Kale is one of those foods that is so ridiculously nutritious, it’s like nature’s multivitamin. Sadly though, people tend to demure from its bold, bitter toughness, which is too bad. You’d think people would adore it, but no. I suspect there are plenty of folks out there who would prefer to nosh on a big bowl of salty, crispy potato chips, while bunches of kale whither away, forlorn in the produce department. The sad irony is that kale can be just as salty and crisp as the next vegetable.

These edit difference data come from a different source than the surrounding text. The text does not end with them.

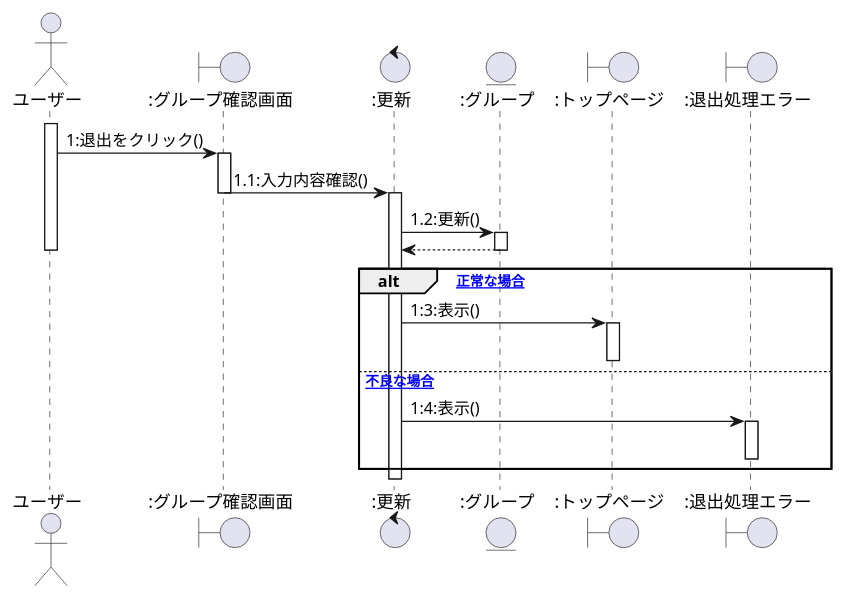
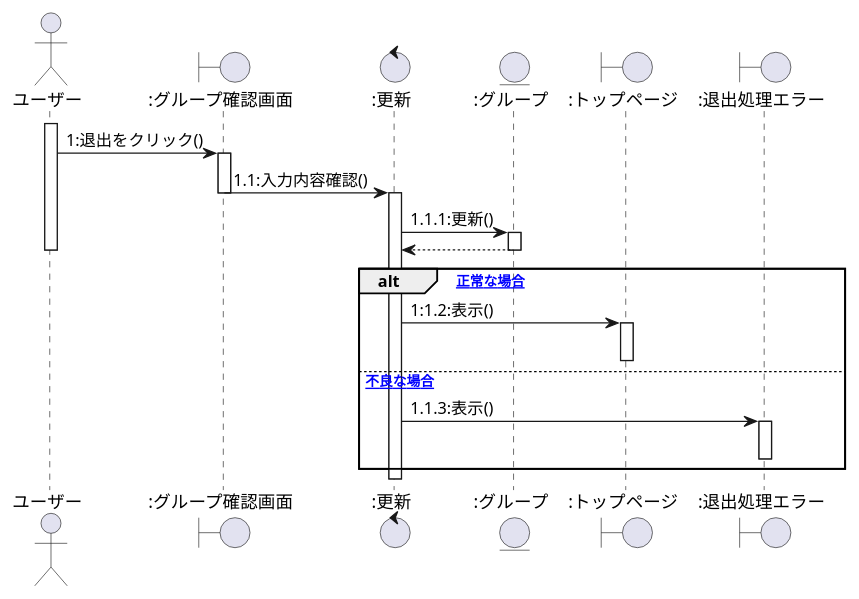
The third of 8 diagrams in user2_sequence.plantuml (ksw2270227/GroupF), drawn with PlantUML before and after one commit. The commit also changed other lines of this file, not shown here.

```diff
--- a/user2_sequence.plantuml
+++ b/user2_sequence.plantuml
@@ -65,32 +65,32 @@
 @startuml グループ退出シーケンス図
 actor ユーザー as 0
 boundary ":グループ確認画面" as a
 control ":更新" as b
 entity ":グループ" as c
 boundary ":トップページ" as d
 boundary ":退出処理エラー" as e
 
 activate 0
     0 -> a:1:退出をクリック()
     activate a
     a -> b:1.1:入力内容確認()
     deactivate a
     activate b
-    b -> c:1.2:更新()
+    b -> c:1.1.1:更新()
     activate c
     c --> b
     deactivate c
     deactivate 0
     
     alt [正常な場合]
-    b -> d:1:3:表示()
+    b -> d:1:1.2:表示()
     activate d
     deactivate d
     else [不良な場合]
-    b -> e:1:4:表示()
+    b -> e:1.1.3:表示()
     activate e
     deactivate e   
     
     deactivate e
     end
 @enduml
```
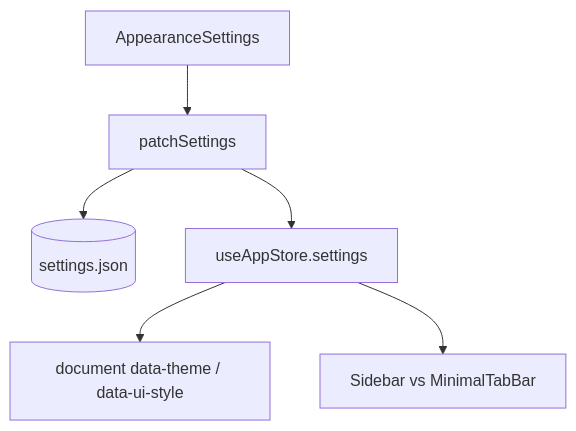
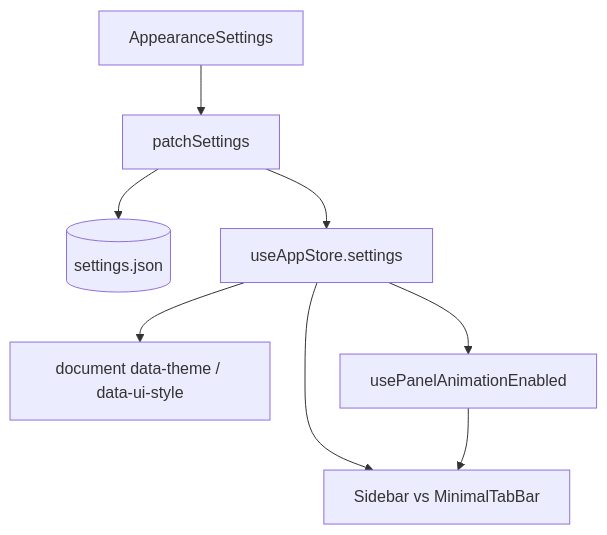
Before and after one commit to Landers1037/NioZy: the first of 3 diagrams in docs/功能外观与布局.md, drawn with Mermaid. The commit also changed other lines of this file and 17 other files, not shown here.

First line of the commit message:
feat(ui): add motion panel transitions and update layout docs

````diff
--- a/docs/功能外观与布局.md
+++ b/docs/功能外观与布局.md
@@ -34,14 +40,17 @@
 ```mermaid
 flowchart TB
   Settings["AppearanceSettings"]
   Patch["patchSettings"]
   Disk[("settings.json")]
   Store["useAppStore.settings"]
   DOM["document data-theme / data-ui-style"]
   Layout["Sidebar vs MinimalTabBar"]
+  Anim["usePanelAnimationEnabled"]
 
   Settings --> Patch --> Disk
   Patch --> Store
   Store --> DOM
   Store --> Layout
+  Store --> Anim
+  Anim --> Layout
 ```
````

Speaking of kale withering away, we bought the bunch used in this post over a week ago. I stored it the way I normally do, in a vase in the fridge with a little water to keep it hydrated. After a couple days though, the leaves started to look a little droopy. I replaced the water in the vase, which helped a bit but not much. Finally, this morning it occurred to me that maybe our little kale was missing the sunshine. I took take vase out of the fridge, set it in the sun and the kale perked right up. Which brings me to today’s helpful tip:
Kale chips are a salty snack with a satisfying crispness. There are a million recipes out there for kale chips. This one is mine. I like using a bit of granulated garlic to add a little savoriness to them, and I like to cook them slowly at a low temperature to prevent the oil from burning. The most important thing to remember is that the kale needs to be thoroughly dried before tossing the oil. Otherwise they tend to steam, and really, who wants that?
These are lovely served as a snack with a nice cold drink to wash them down.
Kale Chips - serves 2-4
6 – 8 stalks of fresh kale
2 tablespoons olive oil
1/4 teaspoons granulated garlic
1/4 teaspoon table salt
Pre-heat the oven to 300 degrees.
Cut the spines out of each kale stalk and discard. Cut the leaves into bite sized pieces, about 1 or 2 square inches, roughly.
In a large bowl, toss the kale with olive oil, granulated garlic and salt.
Arrange the leaves in one layer on a large baking sheet or two. You may need to work in batches.
Bake for 25 minutes, or until the kale is crisp and not at all soft. Allow to cool before transferring to a serving dish.
Serve alone or at parties to guests who will say you’re tremendously clever for baking kale into a chip.